After giving everyone who asked a chance to speak on the subject, Cooper closed the public comment, then asked the Council members for their final statements before a vote was taken.


Crowell said her major concern was for the budget. “The big question is, is it (the money) for a hike and bike path or for other city services? Or do we go and raise taxes?” she asked.


Thomas said that, so far, Phase 2 has no cost associated with it. “One thing that weighs on me the most is that we don’t have the funds to fix every street or to pull all of our storm drainage underground. To use federal and state funds is, I think, a prudent and wise choice. The return is even more, things get fixed where we need,” he said.


Robert Jaska stated, “Hindsight being 20/20, these issues should have been discussed back in 2013, 2014. My recommendation is to put Phase 2 on hold until we have a plan, and if that means taking it out of the budget, then do.”
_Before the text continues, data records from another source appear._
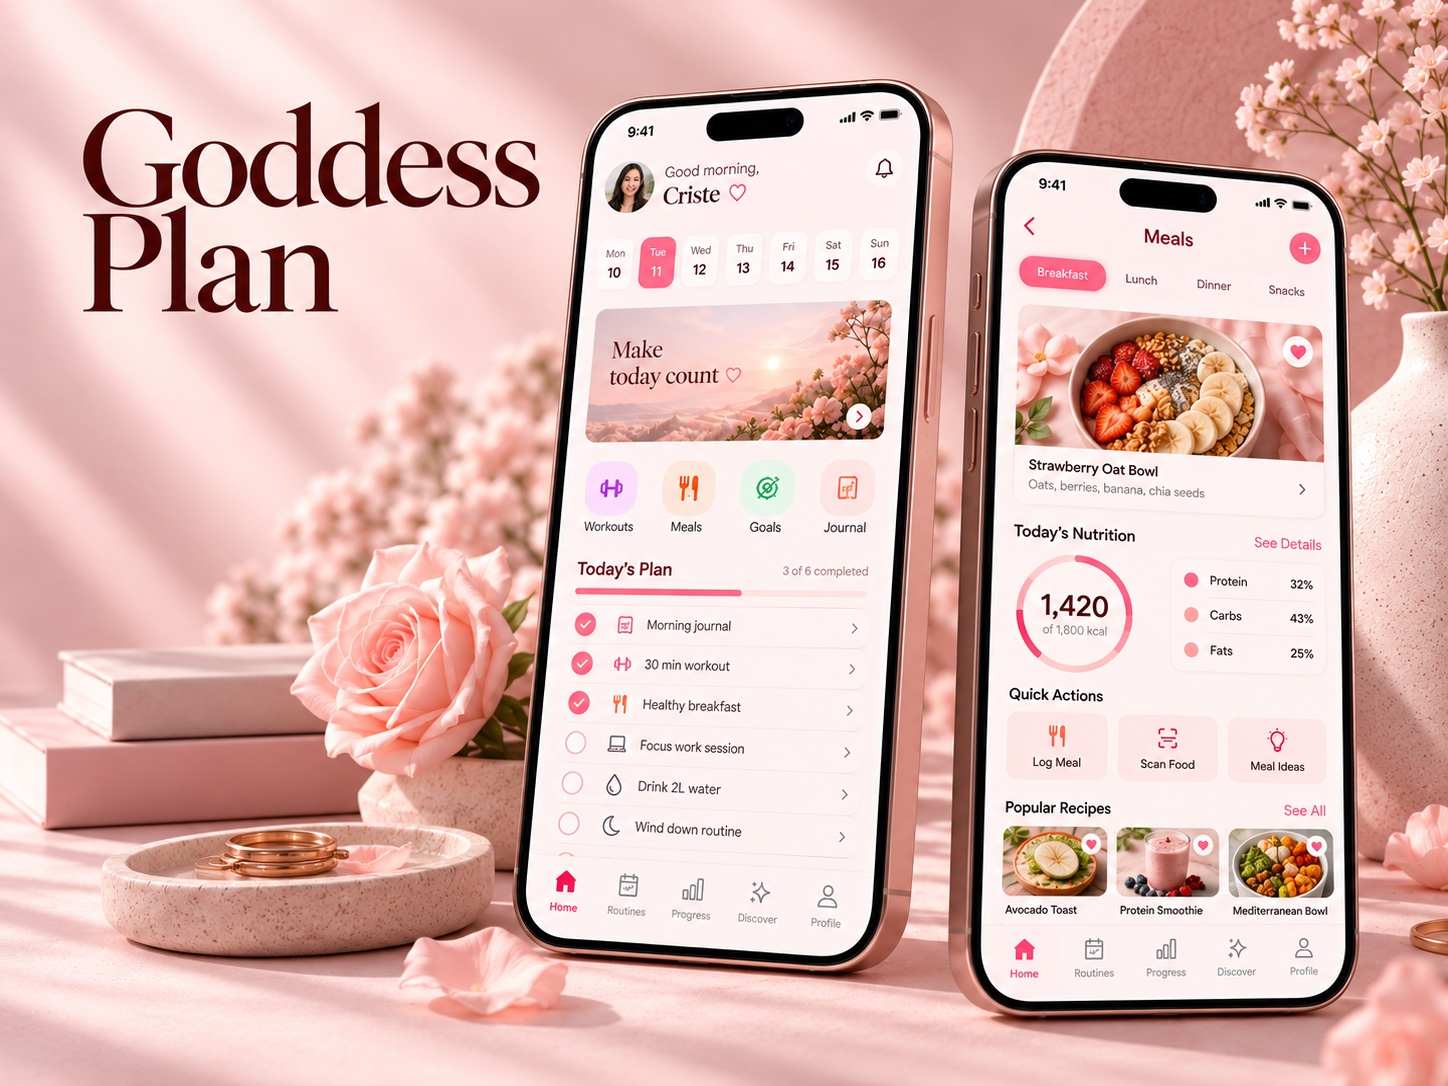
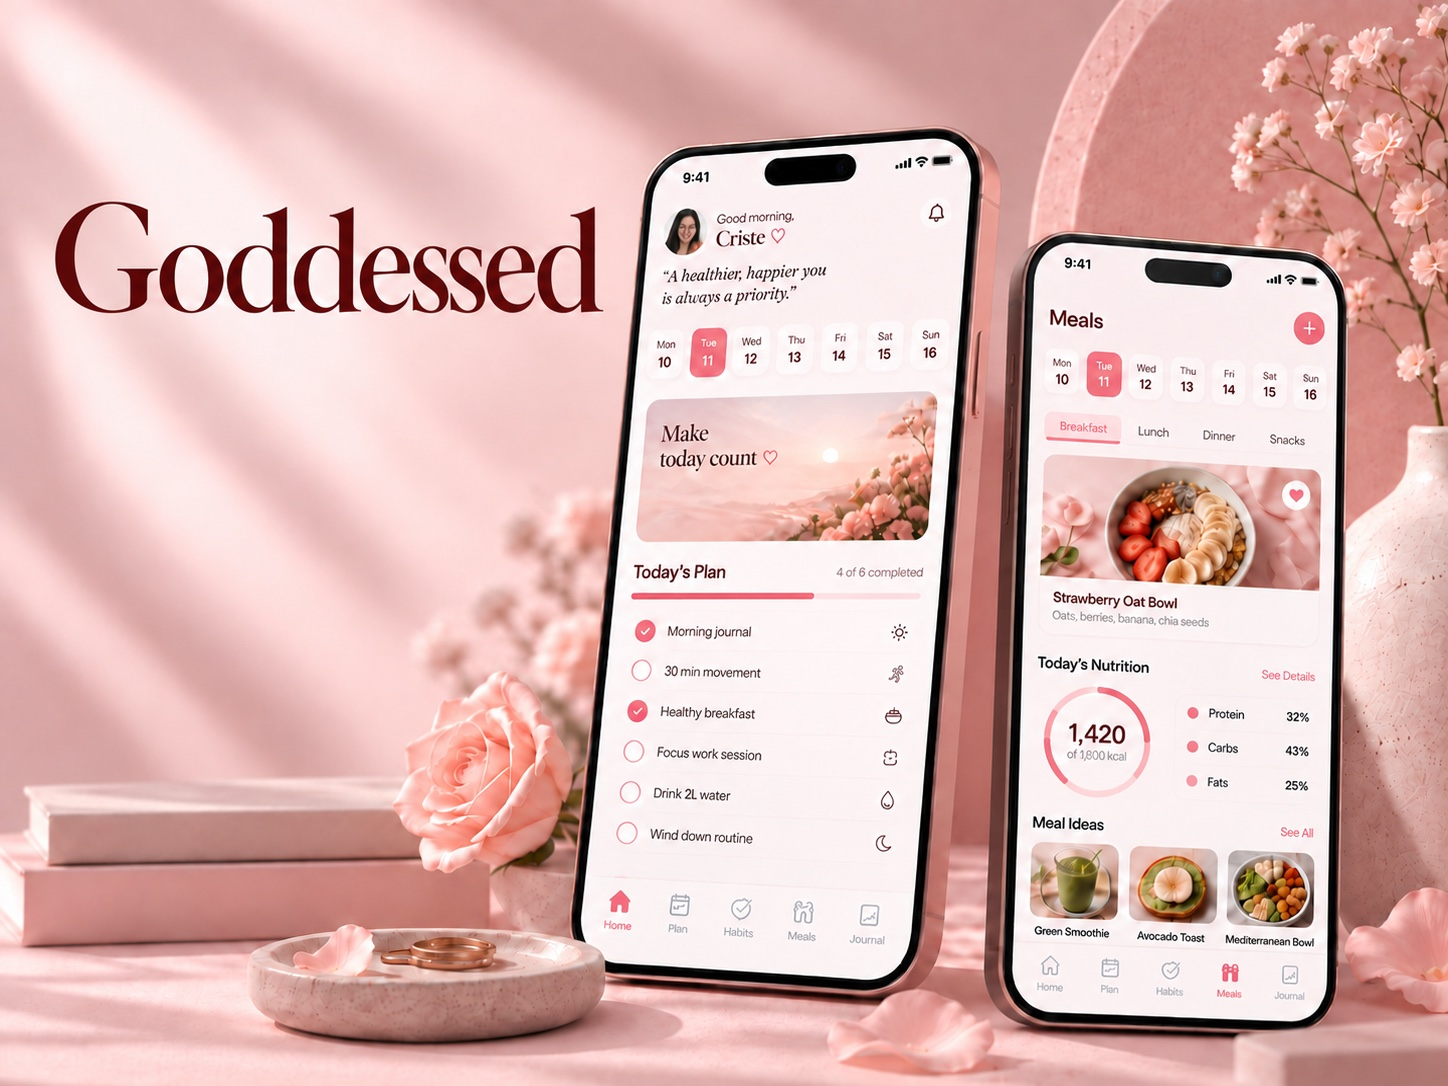
Update Goddessed cover and project name

diff --git a/src/components/pages/CaseStudyPage.jsx b/src/components/pages/CaseStudyPage.jsx
@@ -37,12 +37,12 @@ const studies = {
     next: 'Create a fictional-data demo account, check core totals against hand-calculated examples, test a second account and recovery, and capture privacy-safe screenshots.',
   },
   'goddess-plan': {
-    title: 'Goddess Plan',
+    title: 'Goddessed',
     eyebrow: 'Wellness & daily planning · independent project',
     intro: 'One welcoming space for plans, progress, and reflection.',
-    summary: 'Goddess Plan brings routines, workout planning, meals, goals, and personal notes together. I designed it for people who want to build healthier habits, plan their days, and have a private-feeling place to reflect without judgment.',
+    summary: 'Goddessed brings routines, workout planning, meals, goals, and personal notes together. I designed it for people who want to build healthier habits, plan their days, and have a private-feeling place to reflect without judgment.',
     live: 'https://goddess-plan.vercel.app/',
-    cover: '/portfolio/covers/goddess-plan-2026.jpg?v=20261017',
+    cover: '/portfolio/covers/goddess-plan-2026.jpg?v=20261018',
     accent: 'purple',
     problem: 'Daily plans, workouts, food notes, and life goals are often kept in different places. I wanted a flexible home for practical checklists and progress tracking, with room for reflection as well.',
     audience: 'People working toward weight or activity goals, planning routines, and following goals in other parts of life. The diary is intended to feel welcoming; that is a design intention, not a privacy or medical guarantee.',
@@ -59,10 +59,10 @@ const studies = {
       { title: 'Diary & notes', text: 'Write reflections and personal notes in the same planning space.' },
     ],
     screenshots: [
-      { src: '/portfolio/apps/goddess-home-light.webp', title: 'Daily home', alt: 'Goddess Plan daily dashboard and routine cards' },
-      { src: '/portfolio/apps/goddess-workout-light.webp', title: 'Workout planning', alt: 'Goddess Plan workout planning screen from an earlier version' },
-      { src: '/portfolio/apps/goddess-meal-log-light.webp', title: 'Meal log', alt: 'Goddess Plan food and calorie logging screen' },
-      { src: '/portfolio/apps/goddess-body-care-light.webp', title: 'Body care', alt: 'Goddess Plan Body Care section with categories and a treatment schedule' },
+      { src: '/portfolio/apps/goddess-home-light.webp', title: 'Daily home', alt: 'Goddessed daily dashboard and routine cards' },
+      { src: '/portfolio/apps/goddess-workout-light.webp', title: 'Workout planning', alt: 'Goddessed workout planning screen from an earlier version' },
+      { src: '/portfolio/apps/goddess-meal-log-light.webp', title: 'Meal log', alt: 'Goddessed food and calorie logging screen' },
+      { src: '/portfolio/apps/goddess-body-care-light.webp', title: 'Body care', alt: 'Goddessed Body Care section with categories and a treatment schedule' },
     ],
     observed: 'In a read-only review of the updated live app, I saw daily plan cards, checklist controls, a revised weekly workout schedule, meal and calorie displays, and goal progress screens. I did not change personal entries.',
     reported: 'I report that the selected features work and that I have tested forms, calculations, interactions, and mobile layouts. The specific calculation examples, devices, browsers, and bug-fix examples are still being documented.',

diff --git a/src/data/experienceData.js b/src/data/experienceData.js
@@ -75,27 +75,27 @@ export const experiences = [
   },
   {
     id: 4,
-    company: 'Goddess Plan',
+    company: 'Goddessed',
     categories: ['Digital'],
     caseStudyHref: '/case-studies/goddess-plan/',
     role: 'AI-Assisted Web App Creator',
     period: '2026 – Present',
     image: '/portfolio/apps/goddess-home-light.webp',
-    cover: '/portfolio/covers/goddess-plan-2026.jpg?v=20261017',
+    cover: '/portfolio/covers/goddess-plan-2026.jpg?v=20261018',
     thumbnail: '/portfolio/apps/thumbs/goddess-home-light.jpg',
     gallery: [
-      appScreenshot('goddess-home-light', 'Goddess Plan daily dashboard in light theme'),
-      appScreenshot('goddess-home-details-light', 'Goddess Plan home page details in light theme'),
-      appScreenshot('goddess-workout-light', 'Goddess Plan workout and meal suggestions in light theme'),
-      appScreenshot('goddess-meals-calendar-light', 'Goddess Plan meal calendar in light theme'),
-      appScreenshot('goddess-meal-log-light', 'Goddess Plan food and calorie log in light theme'),
-      appScreenshot('goddess-calorie-balance-light', 'Goddess Plan daily calorie balance in light theme'),
-      appScreenshot('goddess-body-care-light', 'Goddess Plan body care categories in light theme'),
-      appScreenshot('goddess-home-dark', 'Goddess Plan daily dashboard in dark theme'),
-      appScreenshot('goddess-home-details-dark', 'Goddess Plan home page details in dark theme'),
-      appScreenshot('goddess-workout-dark', 'Goddess Plan workout and meal suggestions in dark theme'),
-      appScreenshot('goddess-meals-calendar-dark', 'Goddess Plan meal calendar in dark theme'),
-      appScreenshot('goddess-body-care-dark', 'Goddess Plan body care categories in dark theme'),
+      appScreenshot('goddess-home-light', 'Goddessed daily dashboard in light theme'),
+      appScreenshot('goddess-home-details-light', 'Goddessed home page details in light theme'),
+      appScreenshot('goddess-workout-light', 'Goddessed workout and meal suggestions in light theme'),
+      appScreenshot('goddess-meals-calendar-light', 'Goddessed meal calendar in light theme'),
+      appScreenshot('goddess-meal-log-light', 'Goddessed food and calorie log in light theme'),
+      appScreenshot('goddess-calorie-balance-light', 'Goddessed daily calorie balance in light theme'),
+      appScreenshot('goddess-body-care-light', 'Goddessed body care categories in light theme'),
+      appScreenshot('goddess-home-dark', 'Goddessed daily dashboard in dark theme'),
+      appScreenshot('goddess-home-details-dark', 'Goddessed home page details in dark theme'),
+      appScreenshot('goddess-workout-dark', 'Goddessed workout and meal suggestions in dark theme'),
+      appScreenshot('goddess-meals-calendar-dark', 'Goddessed meal calendar in dark theme'),
+      appScreenshot('goddess-body-care-dark', 'Goddessed body care categories in dark theme'),
     ],
     gradient: 'from-purple-950/90 via-purple-800/40 to-transparent',
     badge: '💻 Web App',

diff --git a/case-studies/goddess-plan/index.html b/case-studies/goddess-plan/index.html
@@ -3,15 +3,15 @@
   <head>
     <meta charset="UTF-8" />
     <meta name="viewport" content="width=device-width, initial-scale=1.0" />
-    <meta name="description" content="How I planned, designed, tested, and deployed Goddess Plan, an AI-assisted app for daily routines, workouts, meals, goals, and reflection." />
+    <meta name="description" content="How I planned, designed, tested, and deployed Goddessed, an AI-assisted app for daily routines, workouts, meals, goals, and reflection." />
     <meta name="theme-color" content="#fffafc" />
     <meta property="og:type" content="article" />
     <meta property="og:url" content="https://cristejoy.com/case-studies/goddess-plan/" />
-    <meta property="og:title" content="Goddess Plan Case Study | Criste Joy Calosor" />
-    <meta property="og:description" content="How I planned, designed, tested, and deployed Goddess Plan, an AI-assisted app for daily routines, workouts, meals, goals, and reflection." />
-    <meta property="og:image" content="https://cristejoy.com/portfolio/apps/goddess-home-light.webp" />
+    <meta property="og:title" content="Goddessed Case Study | Criste Joy Calosor" />
+    <meta property="og:description" content="How I planned, designed, tested, and deployed Goddessed, an AI-assisted app for daily routines, workouts, meals, goals, and reflection." />
+    <meta property="og:image" content="https://cristejoy.com/portfolio/covers/goddess-plan-2026.jpg?v=20261018" />
     <link rel="canonical" href="https://cristejoy.com/case-studies/goddess-plan/" />
-    <title>Goddess Plan Case Study | Criste Joy Calosor</title>
+    <title>Goddessed Case Study | Criste Joy Calosor</title>
     <link rel="icon" type="image/png" href="/cj-logo.png" />
   </head>
   <body>

diff --git a/src/data/servicesData.js b/src/data/servicesData.js
@@ -22,7 +22,7 @@ export const serviceCategories = [
     homeSubtitle: 'Websites & Apps',
     subtitle: 'Websites & Online Projects',
     description: 'I help businesses plan, organize, update, and improve their websites and digital experiences.',
-    experience: 'Explore CashBelle and Goddess Plan to see how I plan and test AI-assisted projects.',
+    experience: 'Explore CashBelle and Goddessed to see how I plan and test AI-assisted projects.',
     experienceHref: '#web-applications',
     services: [
       { title: 'Website Design & Layout Planning', description: 'Planning page structures, layouts, and visual hierarchy.' },

diff --git a/src/components/pages/ServicePage.jsx b/src/components/pages/ServicePage.jsx
@@ -25,7 +25,7 @@ export default function ServicePage({ slug }) {
   if (!category) return null
   const bestOfCebu = experiences.find(item => item.company === 'Best of Cebu')
   const cashbelle = experiences.find(item => item.company === 'CashBelle')
-  const goddess = experiences.find(item => item.company === 'Goddess Plan')
+  const goddess = experiences.find(item => item.company === 'Goddessed')
 
   return <div className="min-h-screen bg-[#fffafc] font-body text-rose-950">
     <header className="border-b border-rose-100 bg-white/90">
Cooper said yes, some funding would be required for engineers. He reminded the residents that, “Anybody on the Council can add an agenda item. It is apparent we need more public hearings. As for as that money, in the proposed budget, it needs to stay there, and planning is essential.”


Salmon, who is also chairman of the Van Alstyne Park Board, said that this wasn’t brought before that board for approval during the past three years, although it shows on the Parks Board budget, which, she added, is made up by the Public Works Department. “My believe is that we do remove this off of the budget. And it be brought back to the Council at a later date. There are so many variables.”


Council Member Brad Clough asked for clarification and got it, that no money has yet been spent on Phase 2. “Like Phase 1, it comes to Council before it is done. All six stages come to Council. Nothing is done in the shadows. It all comes to Council. I think there is a lot of benefit to having this program and appreciate everybody who spoke today. The whole idea of this project is to create community connectivity. As for timing of this project (Phase 2), we are over a year out. This gives us plenty of time, and play off the Mr. Thomas’ input, we are denying substantially cheaper curb and gutter.”


Salmon made the motion to remove the line item from the budget, Crowell seconded, and the vote was three-two in favor, with Jaska voting alongside Salmon and Crowell to remove it, and Clough and Thomas voting to keep it in the budget.


The motion also included that it be brought back to Council at a future date.